2. Reduced name space. The Singleton pattern is an improvement over global variables. It avoids polluting the name space with global variables that store sole instances.

Okay. Fine. At least it is an improvement over the global, but it’s very marginal one at that. One could argue it maybe feels a little better, a little cleaner…but then again the general unpopularity of the Singleton might actually suggest a global is more easily and widely acceptable for cases where there is felt to be no other option.

Personally I don’t think this really adds much justification for the existence of the Singleton.

3. Permits refinement of operations and representation. The Singleton class may be subclassed, and it's easy to configure an application with an instance of this extended class. You can configure the application with an instance of the class you need at run-time.

This is a more interesting 'consequence' which on the surface seems a little more useful than #1 and #2. I wish they'd have elaborated on this a little more in the book though because ‘as is’ I think it’s open to some interpretation. At least I think the methods where one configures an application with an instance of this extended class might generally be other unpopular techniques so I wish they’d provided an example of it. If there was a good clean option for this it might actually get around some of the dependency issues Singleton’s proliferate, which could address quite a lot of criticism.

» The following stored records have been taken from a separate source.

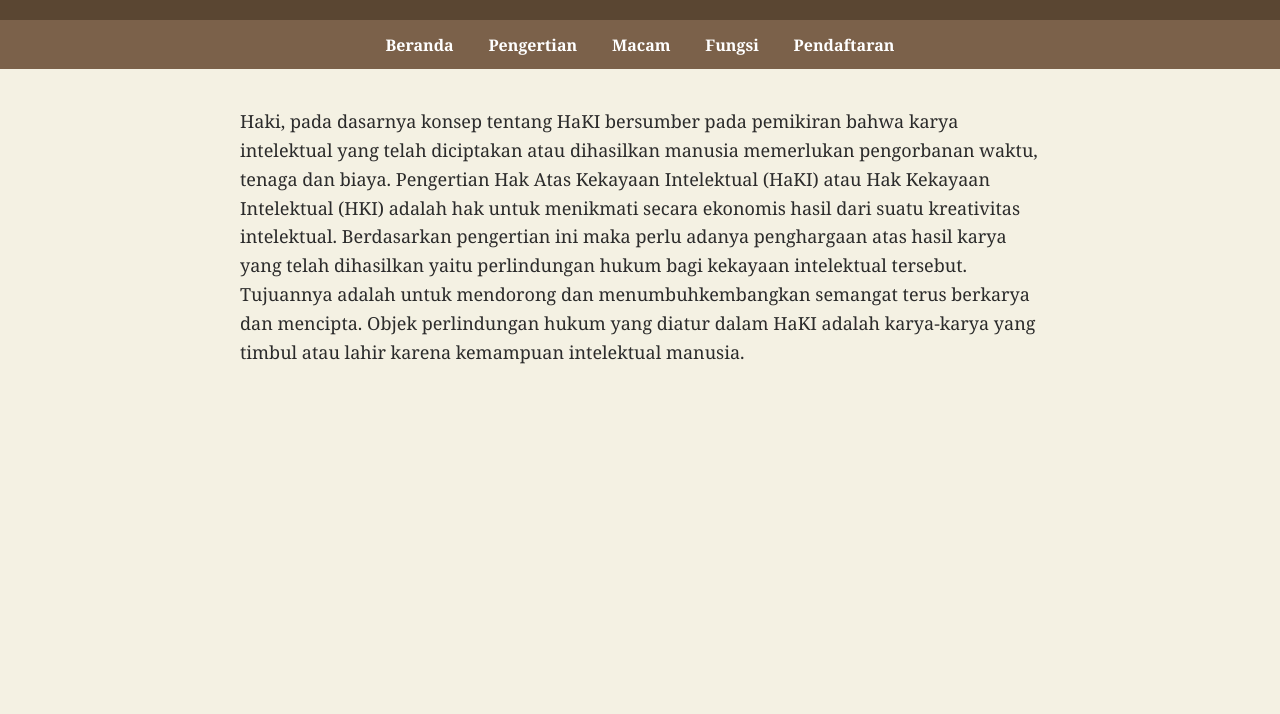
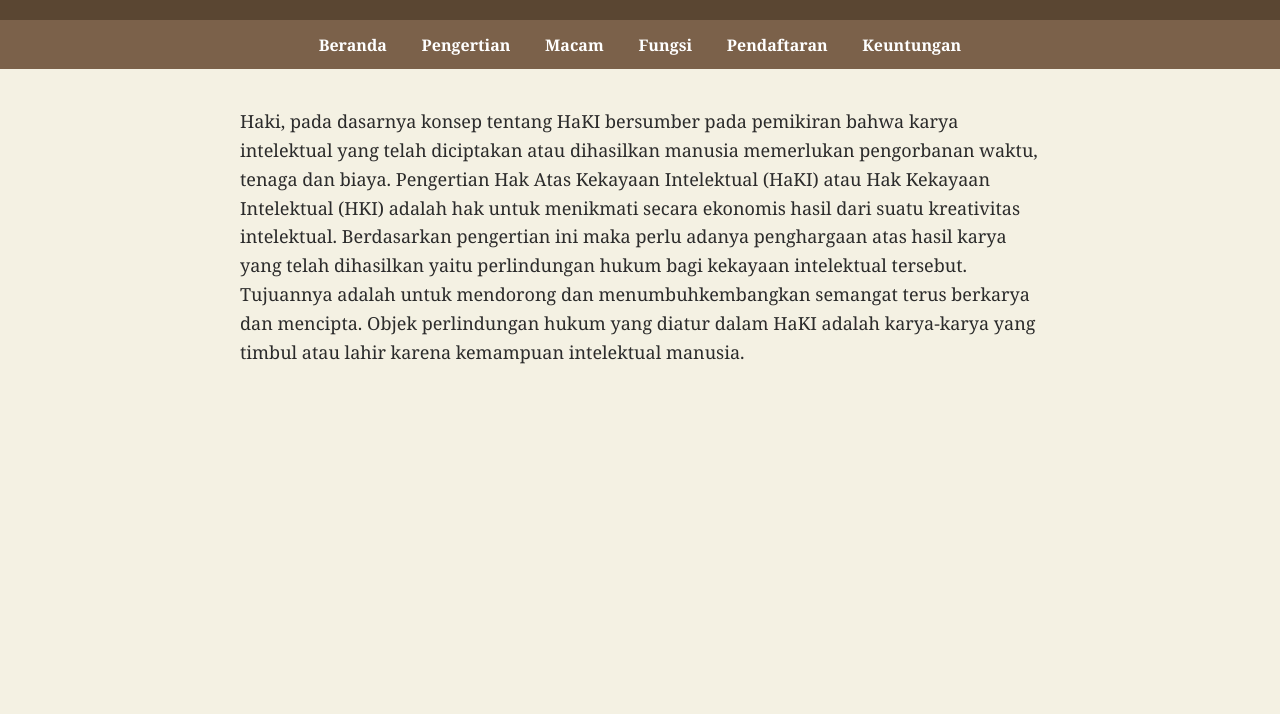
Before and after one commit to SitiHajarAulia/HAKI1, a plain HTML site: page pengertian.html in a window 1280 px wide. Shown: the part 86-800 px from the top of the page. Drawn offline with Linux system fonts and the light colour scheme.

Commit message:
Update pengertian.html

```diff
--- a/pengertian.html
+++ b/pengertian.html
@@ -54,6 +54,7 @@
     <a href="macam.html">Macam</a>
     <a href="fungsi.html">Fungsi</a>
     <a href="pendaftaran.html">Pendaftaran</a>
+    <a href="keuntungan.html">Keuntungan</a>
   </nav>
 
   <main>
```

I would question however why you might want to subclass a Singleton? I can only assume this would be to return a more specialized version of the sole instance you’re wrapping. That seems a little closer to ‘factory’ type functionality that might be focused on a single instance. Of course it could be argued that a Singleton is a single instance factory really, but then the whole topic of ‘what happens when you need more than one’ crops up still.

4. Permits a variable number of instances. The pattern makes it easy to change your mind and allow more than one instance of the Singleton class. Moreover, you can use the same approach to control the number of instances that the application uses. Only the operation that grants access to the Singleton instance needs to change.

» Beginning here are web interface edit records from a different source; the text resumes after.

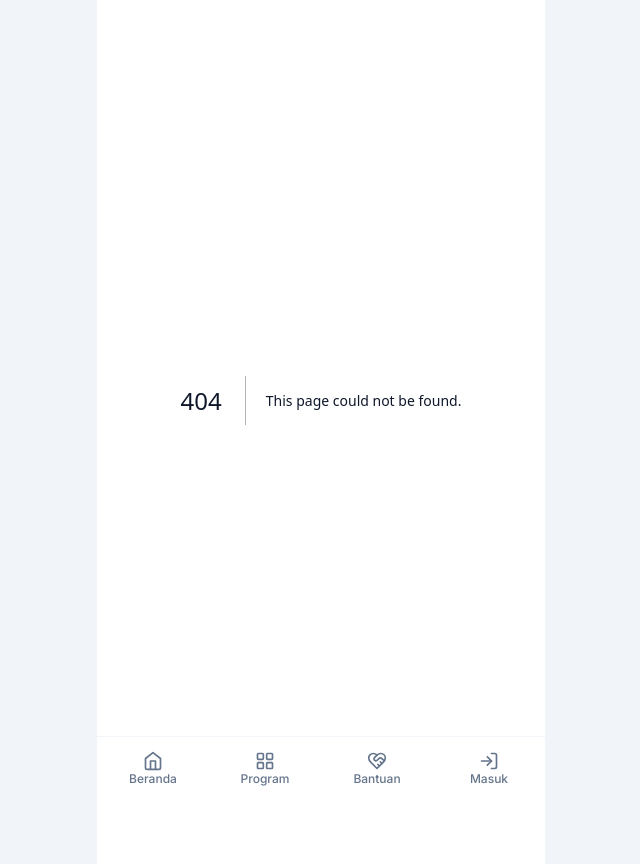
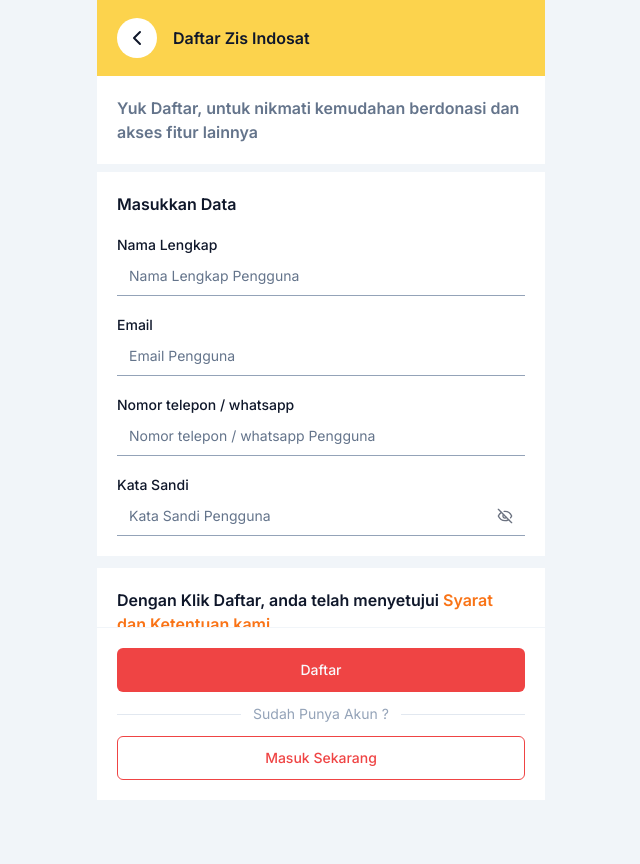
Before and after one commit to kedarnacha/zis-frontend, a Next.js app: page /register in a window 1280 px wide. Before the commit this address had no page. Shown: the whole page, without its empty margins (319-959 px from the left). After the commit the page ends 800 px from the top, so only its background shows below. Built offline with nearby package versions, Linux system fonts and the light colour scheme.

Commit message:
register

```diff
--- a/src/app/login/form/page.tsx
+++ b/src/app/login/form/page.tsx
@@ -1,3 +1,4 @@
+import Link from 'next/link';
 import React, { Fragment } from 'react';
 
 import { Button } from '@/components/ui/button';
@@ -21,11 +22,7 @@
         <Label className="mt-4" htmlFor="email">
           Email
         </Label>
-        <Input
-          name="email"
-          className="rounded-none border-x-0 border-b border-t-0 border-b-slate-400 placeholder:text-slate-400"
-          placeholder="Masukkan Email"
-        />
+        <Input name="email" placeholder="Masukkan Email" />
       </div>
       <div className="h-3 bg-slate-100" />
 
@@ -34,12 +31,7 @@
         <Label className="mt-4" htmlFor="email">
           Kata Sandi
         </Label>
-        <Input
-          name="password"
-          type="password"
-          className="rounded-none border-x-0 border-b border-t-0 border-b-slate-400 placeholder:text-slate-400"
-          placeholder="Masukkan Email"
-        />
+        <Input name="password" type="password" placeholder="Masukkan Email" />
 
         <p className="mt-4 text-sm text-slate-700">
           Lupa kata sandi? <span className="font-semibold text-orange-500">Ganti Disini</span>
@@ -55,9 +47,15 @@
           <p className="text-sm text-slate-400">Belum Punya Akun ?</p>
           <div className="h-px flex-1 bg-slate-200" />
         </div>
-        <Button className="w-full border-red-500 text-red-500" size="lg" variant="outline">
-          Daftar Sekarang
-        </Button>
+        <Link href="/register">
+          <Button
+            className="w-full border-red-500 text-red-500 hover:text-red-500"
+            size="lg"
+            variant="outline"
+          >
+            Daftar Sekarang
+          </Button>
+        </Link>
       </div>
     </Fragment>
   );
--- a/src/app/page.tsx
+++ b/src/app/page.tsx
@@ -6,6 +6,7 @@
 
 import { Button } from '@/components/ui/button';
 import ArticleCard from '@/components/zis/ArticleCard';
+import ArticleCarousel from '@/components/zis/ArticleCarousel';
 import DonationItemCardVertical from '@/components/zis/DonationItemCardVertical';
 import FooterEmail from '@/components/zis/FooterEmail';
 import Menu from '@/components/zis/Menu';
@@ -73,18 +74,13 @@
       <div className="h-3 bg-slate-100" />
 
       <div className="mt-5">
-        <div className="flex items-center justify-between px-4">
+        <div className="mb-4 flex items-center justify-between px-4">
           <h3 className="font-semibold">Kabar Mustahiq</h3>
           <Link href="#" className="text-sm font-medium text-orange-500">
             Lihat Semua
           </Link>
         </div>
-        <div className="flex space-x-2 overflow-auto scroll-smooth p-4">
-          <ArticleCard />
-          <ArticleCard />
-          <ArticleCard />
-          <ArticleCard />
-        </div>
+        <ArticleCarousel />
       </div>
 
       <div className="h-3 bg-slate-100" />
--- /dev/null
+++ b/src/app/register/page.tsx
@@ -0,0 +1,78 @@
+import Link from 'next/link';
+import React, { Fragment } from 'react';
+
+import { Button } from '@/components/ui/button';
+import { Input } from '@/components/ui/input';
+import { Label } from '@/components/ui/label';
+import Navbar from '@/components/zis/Navbar';
+
+const RegisterPage = () => {
+  return (
+    <Fragment>
+      <Navbar title="Daftar Zis Indosat" />
+
+      <div className="border-b-8 border-b-slate-100 p-5">
+        <h2 className="font-semibold text-slate-500">
+          Yuk Daftar, untuk nikmati kemudahan berdonasi dan akses fitur lainnya
+        </h2>
+      </div>
+
+      <div className="flex flex-col space-y-4 p-5">
+        <p className="font-semibold">Masukkan Data</p>
+        <div>
+          <Label className="mt-4" htmlFor="name">
+            Nama Lengkap
+          </Label>
+          <Input name="name" placeholder="Nama Lengkap Pengguna" />
+        </div>
+        <div>
+          <Label className="mt-4" htmlFor="email">
+            Email
+          </Label>
+          <Input name="email" type="email" placeholder="Email Pengguna" />
+        </div>
+        <div>
+          <Label className="mt-4" htmlFor="email">
+            Nomor telepon / whatsapp
+          </Label>
+          <Input name="tel" type="tel" placeholder="Nomor telepon / whatsapp Pengguna" />
+        </div>
+        <div>
+          <Label className="mt-4" htmlFor="email">
+            Kata Sandi
+          </Label>
+          <Input name="password" type="password" placeholder="Kata Sandi Pengguna" />
+        </div>
+      </div>
+      <div className="h-3 bg-slate-100" />
+
+      <div className="p-5 font-semibold">
+        Dengan Klik Daftar, anda telah menyetujui{' '}
+        <span className="text-orange-500">Syarat dan Ketentuan kami.</span>
+      </div>
+      <div className="h-3 bg-slate-100" />
+
+      <div className="shadow-t-sm fixed inset-x-0 bottom-0 mx-auto w-full max-w-md border-t border-t-slate-100 bg-white p-5">
+        <Button className="w-full" size="lg" variant="destructive">
+          Daftar
+        </Button>
+        <div className="my-3 flex items-center space-x-3">
+          <div className="h-px flex-1 bg-slate-200" />
+          <p className="text-sm text-slate-400">Sudah Punya Akun ?</p>
+          <div className="h-px flex-1 bg-slate-200" />
+        </div>
+        <Link href="/login">
+          <Button
+            className="w-full border-red-500 text-red-500 hover:text-red-500"
+            size="lg"
+            variant="outline"
+          >
+            Masuk Sekarang
+          </Button>
+        </Link>
+      </div>
+    </Fragment>
+  );
+};
+
+export default RegisterPage;
--- a/src/components/ui/input.tsx
+++ b/src/components/ui/input.tsx
@@ -25,7 +25,7 @@
         <input
           type={inputType}
           className={cn(
-            'flex h-10 w-full rounded-md border border-input bg-transparent px-3 py-2 text-sm ring-offset-background file:border-0 file:bg-transparent file:text-sm file:font-medium placeholder:text-muted-foreground focus-visible:outline-none focus-visible:ring-2 focus-visible:ring-ring focus-visible:ring-offset-2 disabled:cursor-not-allowed disabled:opacity-50',
+            'flex h-10 w-full rounded-none border-x-0 border-b border-t-0 border-b-slate-400 placeholder:text-slate-400 bg-transparent px-3 py-2 text-sm ring-offset-background file:border-0 file:bg-transparent file:text-sm file:font-medium placeholder:text-muted-foreground focus-visible:outline-none focus-visible:ring-2 focus-visible:ring-ring focus-visible:ring-offset-2 disabled:cursor-not-allowed disabled:opacity-50',
             {
               'pl-3': !!Icon,
             },
--- a/src/components/zis/ArticleCard.tsx
+++ b/src/components/zis/ArticleCard.tsx
@@ -5,7 +5,7 @@
 const ArticleCard = () => {
   return (
     <Link href="#">
-      <div className="w-60 shrink-0 overflow-hidden rounded-md border shadow-md transition duration-300 hover:shadow-none">
+      <div className="ml-5 w-60 overflow-hidden rounded-md border shadow-md transition duration-300 hover:shadow-none">
         <div className="relative aspect-video">
           <Image
             src="https://ik.imagekit.io/iyansr/zis-item1_4fp6LWH7n.jpg?updatedAt=1692376347958"
--- /dev/null
+++ b/src/components/zis/ArticleCarousel.tsx
@@ -0,0 +1,36 @@
+'use client';
+
+import '@splidejs/react-splide/css';
+
+//@ts-ignore
+import { Splide, SplideSlide, SplideTrack } from '@splidejs/react-splide';
+import React from 'react';
+
+import ArticleCard from './ArticleCard';
+
+const slides = [1, 2, 3, 4, 5];
+
+const ArticleCarousel = () => {
+  return (
+    <Splide
+      hasTrack={false}
+      aria-label="Banner"
+      options={{
+        type: 'loop',
+        arrows: false,
+        autoplay: false,
+        autoWidth: true,
+      }}
+    >
+      <SplideTrack>
+        {slides.map((slide) => (
+          <SplideSlide key={String(slide)} className="pb-10">
+            <ArticleCard />
+          </SplideSlide>
+        ))}
+      </SplideTrack>
+    </Splide>
+  );
+};
+
+export default ArticleCarousel;
--- a/src/components/zis/BottomNavigation.tsx
+++ b/src/components/zis/BottomNavigation.tsx
@@ -43,9 +43,7 @@
     //        href: '/account',
     //      },
   ];
-  const routes = [...menu.map((item) => item.href), '/register'].filter(
-    (item) => item !== '/login',
-  );
+  const routes = [...menu.map((item) => item.href)].filter((item) => item !== '/login');
   const pathName = usePathname();
   const matchRoutes = routes.find((item) => item === pathName);
   if (!matchRoutes) return null;
--- a/src/components/zis/Carousel.tsx
+++ b/src/components/zis/Carousel.tsx
@@ -12,7 +12,7 @@
 const Carousel = () => {
   return (
     <Splide
-      aria-label="My Favorite Images"
+      aria-label="Banner"
       options={{
         type: 'loop',
         gap: '1rem',
```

I find this interesting to think about, if only because it appears to address some of the ‘what if you need more than one’ criticism. It’s almost as if GoF saw this coming, or at least are acknowledging the issue in some way.

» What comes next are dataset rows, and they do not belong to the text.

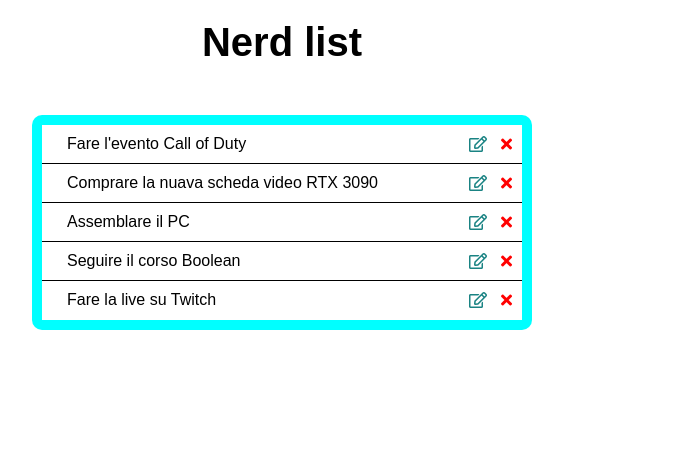
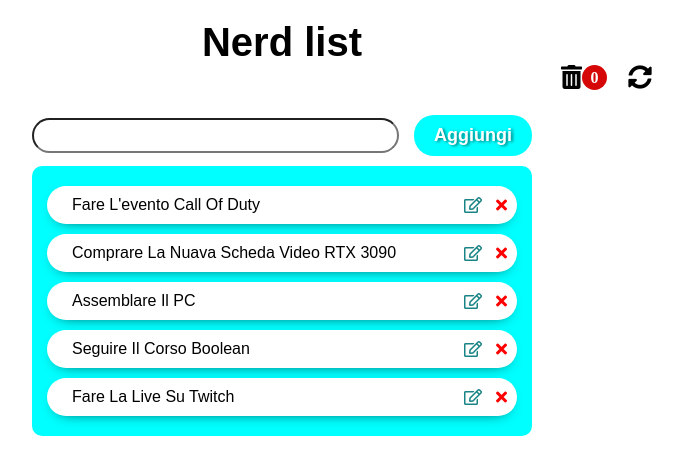
Before and after one commit to Domenico159/vue-todolist, a plain HTML site: page index.html in a window 1280 px wide. Shown: the whole page, without its empty margins (358-1041 px from the left). Drawn offline with nearby package versions, Linux system fonts and the light colour scheme.

Commit message:
Project beta 1.0

```diff
--- a/css/style.css
+++ b/css/style.css
@@ -26,12 +26,77 @@ main .tittle h1{
 
 /* Main-content list */
 
+main .list-content{
+    max-width: 500px;
+    margin-top: 50px;
+    position: relative;
+}
+
+main .list-content .fa-trash-alt{
+    position: absolute;
+    right: -50px;
+    top:-50px;
+    font-size: 24px;
+}
+
+main .list-content .fa-sync-alt{
+    position: absolute;
+    right: -120px;
+    top:-50px;
+    font-size: 24px;
+    cursor: pointer;
+}
+
+main .list-content .fa-trash-alt span{
+    display: inline-block;
+    height: 25px;
+    width: 25px;
+    background-color: rgb(214, 7, 7);
+    position: absolute;
+    border-radius: 50%;
+    text-align: center;
+    line-height: 25px;
+    font-size: 16px;
+    color: #fff;
+}
+
+main .list-content .box-input{
+    display: flex;
+    align-items: center;
+    margin-bottom: 10px;
+}
+
+main .list-content .box-input button{
+    margin-left: 15px;
+    padding: 10px 20px;
+    min-height: 30px;
+    border-radius: 20px;
+    border: none;
+    font-size: 18px;
+    cursor: pointer;
+    background-color: aqua;
+    font-weight: 600;
+    color: #fff;
+    text-shadow: 2px 1px 3px rgba(0,0,0,0.5);
+}
+
+
+main .list-content input{
+    width: 100%;
+    flex-grow:1 ;
+    border-radius: 20px;
+    min-height: 30px;
+    outline: none;
+    padding: 5px 15px;
+    font-size:18px ;
+}
+
+
 main .list-content ul{
     list-style: none;
-    margin-top: 50px;
     background-color: aqua;
     padding: 10px;
-    width: 500px;
+    width: 100%;
     max-height: 500px;
     overflow-y: auto;
     border-radius: 10px;
@@ -40,12 +105,14 @@ main .list-content ul{
 
 main .list-content ul li{
     padding: 10px 25px ;
-    border-bottom: 1px solid #000;
     display: flex;
     background-color: #fff;
     align-items: center;
     position: relative;
     overflow:hidden;
+    border-radius: 50px;
+    margin: 10px 5px;
+    box-shadow: 0px 5px 15px -10px #000;
 }
 
 @keyframes transOut{
@@ -61,6 +128,7 @@ main .list-content ul li{
         height: 0px;
         width: 0px;
         padding: 0;
+        visibility: hidden;
     }
 }
 
@@ -77,14 +145,11 @@ main .list-content ul li{
 }
 
 
-main .list-content ul li:last-child{
-    border-color: transparent;
-}
-
 main .list-content ul li span{
     width: 450px;
     padding-right: 25px;
     height: auto;
+    text-transform: capitalize;
 }
 main .list-content ul li i{
     position: absolute;
@@ -102,7 +167,7 @@ ul li i.fa-times{
 }
 
 li.activeIn{
-    animation: transOut 1s forwards;
+    animation: transIn 1s forwards;
 }
 
 li.activeOut{
--- a/index.html
+++ b/index.html
@@ -19,8 +19,19 @@
             <h1>Nerd list</h1>
         </div>
         <div class="list-content">
+            <i class="fas fa-trash-alt"><span>{{ deleteItem.length }}</span></i>
+            <i  @click="ripristina"
+             class="fas fa-sync-alt"></i>
+            <div class="box-input">
+                <input  @keyup.enter="addList"
+                 v-model.trim="newList"
+                 ref="inputList"
+                  type="text">
+                <button @click="addList"
+                >Aggiungi</button>
+            </div>
             <ul v-if="todos.length > 0" >
-                <li :class="{activeOut: todos[index].delete == true }"
+                <li
                 v-for="(element,index) in todos">
                    <span>{{ element.text }}</span>
                    <i class="far fa-edit"></i>
--- a/js/main.js
+++ b/js/main.js
@@ -27,17 +27,58 @@ const main = new Vue({
             },
             {
                 text:'Fare la live su Twitch',
-                completed:true,
+                completed:false,
                 delete:false,
             },
         ],
+        newList:'',
+        deleteItem:[],
 
     },
     methods:{
 
         deletedList(index){
-            this.todos[index].delete = true;
+
+            this.todos.splice(index , 1)
+
+            thisItem = this.todos[index];
+             this.deleteItem.push(thisItem);
+
+            console.log(this.deleteItem.length);
+
+            thisItem.delete = true;
         },
+
+        addList(){
+
+
+            if(this.newList !== ''){
+
+                console.log(this.newList);
+                this.todos.push(
+                    {
+                        text:this.newList,
+                        completed:false,
+                        delete:false,
+                    } )
+            }
+
+            this.newList = ''
+            this.$refs.inputList.focus()
+
+        },
+
+        ripristina(){
+
+            this.todos.push(
+                {
+                    text:this.deleteItem[0].text,
+                    completed:false,
+                    delete:false,
+                } )
+
+                this.deleteItem.splice(0 , 1)
+        }
 
     },
 
```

Of course, they are right…if you have a Singleton it isn’t too hard to modify it to address this common criticism. Now at that point it will no longer be a Singleton of course, so this particular ‘consequence’ doesn’t justify the case for the Singleton either. After all, any code can be modified and refactored with varying effort – changed from one thing to another...so what are they really saying here - 'this has the same advantage that every other pattern has?'

On the other hand, you could argue that if you were to follow this path of multiple instances then you just lose one half of the intent. Unfortunately that half is the ‘single instance’ bit, which leaves the remainder as just a fancy way of getting at a global.

5. More flexible than class operations. Another way to package a singleton's functionality is to use class operations (that is, static member functions in C++ or class methods in Smalltalk). But both of these language techniques make it hard to change a design to allow more than one instance of a class. Moreover, static member functions in C++ are never virtual, so subclasses can't override them polymorphically.

The way I read this is one of acknowledging the alternatives to a Singleton class – getting to the same objectives by different means (i.e. not using ‘the pattern’). Again this is something that often comes up in these arguments against the Singleton. The text goes on to explain why a Singleton is a better alternative though. I do think there’s some truth and fair comment behind this ‘consequence’, but you can also say the same about the alternatives.

I thought I would post some of the official text because quite a lot of people may have never read it and could be interested. If you have read it, you’ve likely forgot it or don’t care to remember too.

Note: I really should know better than to join in any discussion of this topic.